That’s exactly what I was tasked to do here at Bazaarvoice’s Social Commerce Summit in London today. These brands, which are quickly moving into the space, have adopted social technologies that include: ratings, customer discussions, and aggregate that data right on their own corporate website.

While companies are quick to launch a social networking page for their brand, or integrate customer discussions onto product pages, our research has found there are two distinct classes of companies: 1) Those that are building programs that will not scale, forcing them to ever-respond to customers and fall behind internal stakeholder requests. On the other hand, 2) Those that develop scalable programs that involve business formation, enabling the crowd to do the work for you, and under pinning systems that will cascade across the enterprise are better suited to avoid a career in sanitation.

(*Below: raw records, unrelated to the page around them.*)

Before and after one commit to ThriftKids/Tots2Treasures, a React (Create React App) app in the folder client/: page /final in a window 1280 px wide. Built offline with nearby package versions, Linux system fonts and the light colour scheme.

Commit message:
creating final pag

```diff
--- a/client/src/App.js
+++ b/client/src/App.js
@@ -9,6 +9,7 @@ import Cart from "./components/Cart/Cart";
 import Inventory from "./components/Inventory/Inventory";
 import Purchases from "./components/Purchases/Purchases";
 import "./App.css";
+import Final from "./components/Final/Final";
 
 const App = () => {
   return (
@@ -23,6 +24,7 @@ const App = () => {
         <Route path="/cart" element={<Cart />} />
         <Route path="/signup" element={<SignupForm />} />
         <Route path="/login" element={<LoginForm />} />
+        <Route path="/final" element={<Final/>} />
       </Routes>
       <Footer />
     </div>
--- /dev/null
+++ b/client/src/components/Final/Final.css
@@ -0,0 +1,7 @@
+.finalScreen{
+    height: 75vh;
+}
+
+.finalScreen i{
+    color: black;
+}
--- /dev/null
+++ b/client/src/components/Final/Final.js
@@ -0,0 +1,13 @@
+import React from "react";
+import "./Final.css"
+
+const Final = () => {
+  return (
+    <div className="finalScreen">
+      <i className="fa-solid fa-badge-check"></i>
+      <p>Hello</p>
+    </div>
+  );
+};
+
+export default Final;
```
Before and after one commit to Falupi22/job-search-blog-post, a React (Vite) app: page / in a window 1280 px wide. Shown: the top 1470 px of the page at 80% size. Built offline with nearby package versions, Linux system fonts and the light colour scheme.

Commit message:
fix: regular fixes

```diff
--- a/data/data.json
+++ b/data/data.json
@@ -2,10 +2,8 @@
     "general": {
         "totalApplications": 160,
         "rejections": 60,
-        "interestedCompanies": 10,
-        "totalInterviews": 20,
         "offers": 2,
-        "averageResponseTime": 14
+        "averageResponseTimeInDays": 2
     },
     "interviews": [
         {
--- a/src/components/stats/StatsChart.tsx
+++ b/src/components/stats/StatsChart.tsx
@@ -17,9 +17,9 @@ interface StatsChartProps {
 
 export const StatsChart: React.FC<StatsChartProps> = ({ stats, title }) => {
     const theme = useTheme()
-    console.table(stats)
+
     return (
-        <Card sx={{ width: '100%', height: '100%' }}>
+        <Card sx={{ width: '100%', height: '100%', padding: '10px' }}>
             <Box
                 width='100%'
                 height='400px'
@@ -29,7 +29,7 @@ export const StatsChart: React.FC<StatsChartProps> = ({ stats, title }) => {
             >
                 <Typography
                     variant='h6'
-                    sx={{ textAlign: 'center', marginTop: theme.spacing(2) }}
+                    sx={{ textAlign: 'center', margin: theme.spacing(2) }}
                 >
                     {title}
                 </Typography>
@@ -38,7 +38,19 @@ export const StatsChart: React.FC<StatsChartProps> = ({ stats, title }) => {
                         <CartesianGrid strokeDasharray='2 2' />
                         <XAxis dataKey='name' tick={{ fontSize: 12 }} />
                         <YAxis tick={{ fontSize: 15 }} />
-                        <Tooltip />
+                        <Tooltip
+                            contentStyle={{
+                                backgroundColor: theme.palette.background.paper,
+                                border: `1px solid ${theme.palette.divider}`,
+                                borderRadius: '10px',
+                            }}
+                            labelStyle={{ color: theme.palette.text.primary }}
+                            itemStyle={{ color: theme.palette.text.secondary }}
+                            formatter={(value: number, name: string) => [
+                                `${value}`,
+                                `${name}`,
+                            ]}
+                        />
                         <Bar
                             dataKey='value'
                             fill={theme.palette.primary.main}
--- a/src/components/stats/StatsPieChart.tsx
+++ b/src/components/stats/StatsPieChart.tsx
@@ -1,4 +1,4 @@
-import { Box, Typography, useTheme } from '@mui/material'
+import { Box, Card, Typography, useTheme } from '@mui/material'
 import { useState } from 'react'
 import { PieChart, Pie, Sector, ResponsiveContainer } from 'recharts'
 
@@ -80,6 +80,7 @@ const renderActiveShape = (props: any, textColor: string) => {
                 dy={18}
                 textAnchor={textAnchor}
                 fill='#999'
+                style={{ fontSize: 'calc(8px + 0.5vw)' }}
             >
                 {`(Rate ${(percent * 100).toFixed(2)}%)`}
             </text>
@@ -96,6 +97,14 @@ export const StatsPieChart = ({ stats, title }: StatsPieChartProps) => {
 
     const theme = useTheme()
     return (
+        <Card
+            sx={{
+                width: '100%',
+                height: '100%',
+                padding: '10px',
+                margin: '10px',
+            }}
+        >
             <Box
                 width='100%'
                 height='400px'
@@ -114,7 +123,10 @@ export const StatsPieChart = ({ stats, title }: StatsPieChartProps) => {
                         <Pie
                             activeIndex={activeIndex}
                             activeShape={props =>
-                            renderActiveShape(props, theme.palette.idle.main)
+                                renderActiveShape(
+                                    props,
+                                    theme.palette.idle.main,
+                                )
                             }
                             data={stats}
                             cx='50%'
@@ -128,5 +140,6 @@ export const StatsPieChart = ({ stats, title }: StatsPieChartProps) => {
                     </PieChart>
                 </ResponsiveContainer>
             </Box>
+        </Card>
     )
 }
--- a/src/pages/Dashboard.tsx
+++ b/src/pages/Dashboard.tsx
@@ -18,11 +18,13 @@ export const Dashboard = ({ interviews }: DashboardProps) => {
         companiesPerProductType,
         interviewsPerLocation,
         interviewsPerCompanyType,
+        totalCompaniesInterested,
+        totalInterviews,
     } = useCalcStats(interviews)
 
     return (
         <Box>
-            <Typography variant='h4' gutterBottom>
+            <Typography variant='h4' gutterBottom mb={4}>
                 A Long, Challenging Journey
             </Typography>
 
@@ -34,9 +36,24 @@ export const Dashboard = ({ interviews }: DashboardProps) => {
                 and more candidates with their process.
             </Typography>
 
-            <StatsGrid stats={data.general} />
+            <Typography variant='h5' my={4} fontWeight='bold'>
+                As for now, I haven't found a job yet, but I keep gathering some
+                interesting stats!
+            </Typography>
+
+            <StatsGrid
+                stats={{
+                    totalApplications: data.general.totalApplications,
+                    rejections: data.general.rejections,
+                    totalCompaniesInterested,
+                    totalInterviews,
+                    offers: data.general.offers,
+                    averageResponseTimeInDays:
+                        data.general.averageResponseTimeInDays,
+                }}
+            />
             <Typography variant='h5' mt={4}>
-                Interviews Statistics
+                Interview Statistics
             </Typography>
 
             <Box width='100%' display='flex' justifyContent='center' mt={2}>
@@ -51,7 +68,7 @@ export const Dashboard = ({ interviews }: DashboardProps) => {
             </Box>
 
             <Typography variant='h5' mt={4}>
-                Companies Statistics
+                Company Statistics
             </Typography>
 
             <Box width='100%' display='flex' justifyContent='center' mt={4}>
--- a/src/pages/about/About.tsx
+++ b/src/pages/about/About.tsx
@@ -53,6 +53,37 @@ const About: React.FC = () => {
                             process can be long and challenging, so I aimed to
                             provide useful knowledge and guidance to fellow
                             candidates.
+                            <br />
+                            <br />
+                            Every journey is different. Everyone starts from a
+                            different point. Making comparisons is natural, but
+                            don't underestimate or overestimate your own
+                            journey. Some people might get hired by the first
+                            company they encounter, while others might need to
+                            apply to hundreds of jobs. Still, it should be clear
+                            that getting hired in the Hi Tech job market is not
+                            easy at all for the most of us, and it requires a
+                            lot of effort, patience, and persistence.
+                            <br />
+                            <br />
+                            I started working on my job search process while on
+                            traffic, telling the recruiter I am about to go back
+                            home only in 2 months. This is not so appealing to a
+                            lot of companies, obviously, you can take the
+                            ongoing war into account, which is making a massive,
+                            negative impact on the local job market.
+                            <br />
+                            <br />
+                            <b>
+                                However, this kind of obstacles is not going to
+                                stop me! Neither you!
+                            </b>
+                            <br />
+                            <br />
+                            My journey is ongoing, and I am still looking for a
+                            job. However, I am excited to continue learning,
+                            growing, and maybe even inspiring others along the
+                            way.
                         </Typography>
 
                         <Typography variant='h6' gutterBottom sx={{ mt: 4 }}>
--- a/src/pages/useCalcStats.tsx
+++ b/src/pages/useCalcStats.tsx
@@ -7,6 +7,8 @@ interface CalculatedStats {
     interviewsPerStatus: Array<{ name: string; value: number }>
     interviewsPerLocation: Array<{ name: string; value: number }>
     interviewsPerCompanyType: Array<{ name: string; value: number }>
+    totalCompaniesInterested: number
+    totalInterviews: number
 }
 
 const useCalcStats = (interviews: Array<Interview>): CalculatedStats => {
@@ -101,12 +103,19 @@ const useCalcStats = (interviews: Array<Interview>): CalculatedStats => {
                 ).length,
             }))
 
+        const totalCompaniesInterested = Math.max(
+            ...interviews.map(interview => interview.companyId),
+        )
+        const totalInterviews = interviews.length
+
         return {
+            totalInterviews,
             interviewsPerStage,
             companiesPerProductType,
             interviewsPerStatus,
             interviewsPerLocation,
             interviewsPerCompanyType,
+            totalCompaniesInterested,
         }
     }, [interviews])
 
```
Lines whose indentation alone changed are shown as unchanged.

Here’s my slides for today’s keynote, based upon the following three research documents, in which we’ve interviewed and surveyed hundreds of brands, and the vendors who serve them. Read, use and share widely these reports:

The presentation, which comprises this body of research, is available for download (sans registration) below: (Update: I learned you need a slideshare account to download without registering, this is not my requirement, however)

Update: A video of they keynote is now available.